Reinaerts E, de Nooijer J, Candel M, de Vries N. Explaining school children's fruit and vegetable consumption: the contributions of availability, accessibility, exposure, parental consumption and habit in addition to psychosocial factors. Appetite. 2007;48:248–58.
We would like to thank all of the schools, teachers, children and parents who participated in the Kids FIRST project.
This research was funded by a British Heart Foundation project grant (PG/12/70/29777). The funding body had no role in the analysis or preparation of the manuscript.
Availability of data and materials
The dataset supporting the conclusions of this article are available on request of the corresponding author. All materials (questionnaires) used for the purpose of this study are available on request of the corresponding author.
The contribution of authors was as follows: NP conceptualised the study, and conducted the study with JPJ. NP carried out the statistical analyses and drafted the manuscript. EH, PG, SJHB, and SM were involved in the design of the study and contributed to the drafting of the manuscript.
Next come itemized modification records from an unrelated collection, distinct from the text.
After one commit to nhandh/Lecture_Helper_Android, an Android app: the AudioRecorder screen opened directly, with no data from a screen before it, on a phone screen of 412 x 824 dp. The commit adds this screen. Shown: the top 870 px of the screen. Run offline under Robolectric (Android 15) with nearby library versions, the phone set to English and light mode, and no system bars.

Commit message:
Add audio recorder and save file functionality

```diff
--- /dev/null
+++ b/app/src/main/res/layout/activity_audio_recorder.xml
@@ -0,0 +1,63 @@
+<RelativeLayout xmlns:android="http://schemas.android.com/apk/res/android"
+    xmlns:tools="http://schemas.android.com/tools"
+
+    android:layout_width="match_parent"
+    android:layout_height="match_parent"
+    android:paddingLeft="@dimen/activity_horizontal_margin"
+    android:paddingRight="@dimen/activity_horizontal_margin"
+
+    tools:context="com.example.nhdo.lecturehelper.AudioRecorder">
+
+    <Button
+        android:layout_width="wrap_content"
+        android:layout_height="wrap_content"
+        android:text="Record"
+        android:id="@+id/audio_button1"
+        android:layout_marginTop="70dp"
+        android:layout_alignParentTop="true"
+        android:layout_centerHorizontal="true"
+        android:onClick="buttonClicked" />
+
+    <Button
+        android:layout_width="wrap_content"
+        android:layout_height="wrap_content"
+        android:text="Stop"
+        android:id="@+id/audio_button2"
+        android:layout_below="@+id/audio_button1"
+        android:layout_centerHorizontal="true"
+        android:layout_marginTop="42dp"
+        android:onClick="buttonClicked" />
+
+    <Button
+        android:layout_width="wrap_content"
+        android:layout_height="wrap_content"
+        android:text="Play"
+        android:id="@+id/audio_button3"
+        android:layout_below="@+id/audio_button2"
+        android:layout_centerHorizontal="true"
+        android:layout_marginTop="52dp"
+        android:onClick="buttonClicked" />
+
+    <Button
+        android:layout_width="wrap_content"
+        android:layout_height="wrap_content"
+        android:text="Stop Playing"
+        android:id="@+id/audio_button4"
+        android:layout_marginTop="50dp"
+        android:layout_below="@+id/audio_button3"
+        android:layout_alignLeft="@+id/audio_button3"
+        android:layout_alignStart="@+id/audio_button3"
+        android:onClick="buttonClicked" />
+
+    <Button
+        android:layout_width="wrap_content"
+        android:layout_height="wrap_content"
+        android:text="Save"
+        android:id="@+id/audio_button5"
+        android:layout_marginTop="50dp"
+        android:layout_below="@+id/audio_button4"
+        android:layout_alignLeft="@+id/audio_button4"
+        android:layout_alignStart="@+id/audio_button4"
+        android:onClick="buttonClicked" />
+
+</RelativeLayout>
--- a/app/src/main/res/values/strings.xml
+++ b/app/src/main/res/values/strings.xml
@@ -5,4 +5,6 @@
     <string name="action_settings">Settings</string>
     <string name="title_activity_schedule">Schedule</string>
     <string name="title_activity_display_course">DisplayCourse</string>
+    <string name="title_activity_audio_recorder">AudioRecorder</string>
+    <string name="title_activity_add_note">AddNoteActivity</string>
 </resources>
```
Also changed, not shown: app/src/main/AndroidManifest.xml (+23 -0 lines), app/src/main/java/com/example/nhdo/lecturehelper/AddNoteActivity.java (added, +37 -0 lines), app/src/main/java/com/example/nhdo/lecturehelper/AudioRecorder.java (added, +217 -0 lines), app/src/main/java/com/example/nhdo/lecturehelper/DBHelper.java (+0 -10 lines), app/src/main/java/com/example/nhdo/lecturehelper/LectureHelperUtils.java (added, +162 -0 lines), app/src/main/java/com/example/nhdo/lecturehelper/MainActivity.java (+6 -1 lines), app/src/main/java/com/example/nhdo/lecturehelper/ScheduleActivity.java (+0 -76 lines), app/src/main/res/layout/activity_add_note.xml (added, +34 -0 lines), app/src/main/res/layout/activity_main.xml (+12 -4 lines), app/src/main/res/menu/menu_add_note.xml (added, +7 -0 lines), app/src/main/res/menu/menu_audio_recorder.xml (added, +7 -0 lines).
All authors read, contributed to and approved the final manuscript .
The authors declare that they have no competing interests.
Consent for publication
Ethics approval and consent to participate
Study procedures were approved by the Loughborough University Ethical Advisory Committee (R13-P25). Under existing ethical guidelines, it was necessary to seek written consent from parents for each child’s participation, and no information could be accessed regarding characteristics of non-respondents. Verbal assent was given from each child before completing the questionnaire.
Springer Nature remains neutral with regard to jurisdictional claims in published maps and institutional affiliations.
About this article
Cite this article
Pearson, N., Griffiths, P., Biddle, S.J. et al. Clustering and correlates of screen-time and eating behaviours among young adolescents. BMC Public Health 17, 533 (2017). https://doi.org/10.1186/s12889-017-4441-2
- Energy-dense snacks